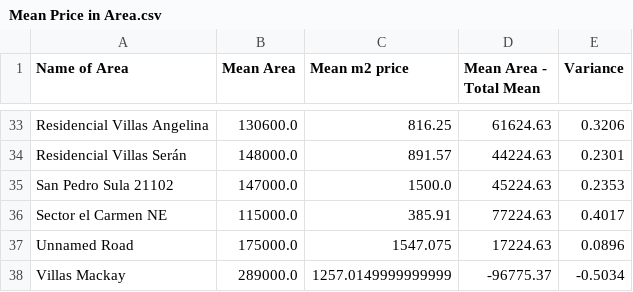
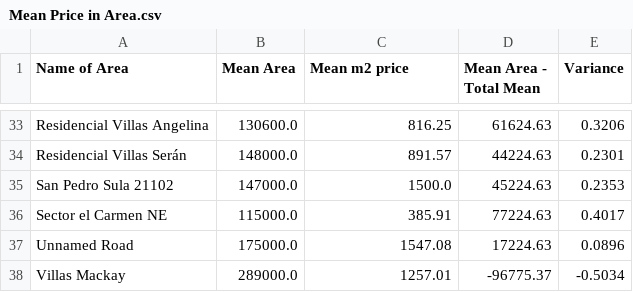
Before and after one commit to Jordanmatutel/sps-prices, a CSV file: Mean Price in Area.csv, drawn as a sheet; only a part is shown, gaps mark what is left out; the diff covers the shown part only.

```diff
--- a/Mean Price in Area.csv
+++ b/Mean Price in Area.csv
@@ -36,3 +36,3 @@ San Pedro Sula 21102,147000.0,1500.0,45224.63,0.2353
 Sector el Carmen NE,115000.0,385.91,77224.63,0.4017
-Unnamed Road,175000.0,1547.075,17224.63,0.0896
-Villas Mackay,289000.0,1257.0149999999999,-96775.37,-0.5034
+Unnamed Road,175000.0,1547.08,17224.63,0.0896
+Villas Mackay,289000.0,1257.01,-96775.37,-0.5034
```
Also changed, not shown: 16 edited cells elsewhere in this file, Model Prediction.csv, 7 other files.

PROBLEM DETAILS:
Scan the entries above for the string "Area" and copy each line that contains it.

ANSWER BOX:
Before and after one commit to Jordanmatutel/sps-prices, a CSV file: Mean Price in Area.csv, drawn as a sheet; only a part is shown, gaps mark what is left out; the diff covers the shown part only.
--- a/Mean Price in Area.csv
+++ b/Mean Price in Area.csv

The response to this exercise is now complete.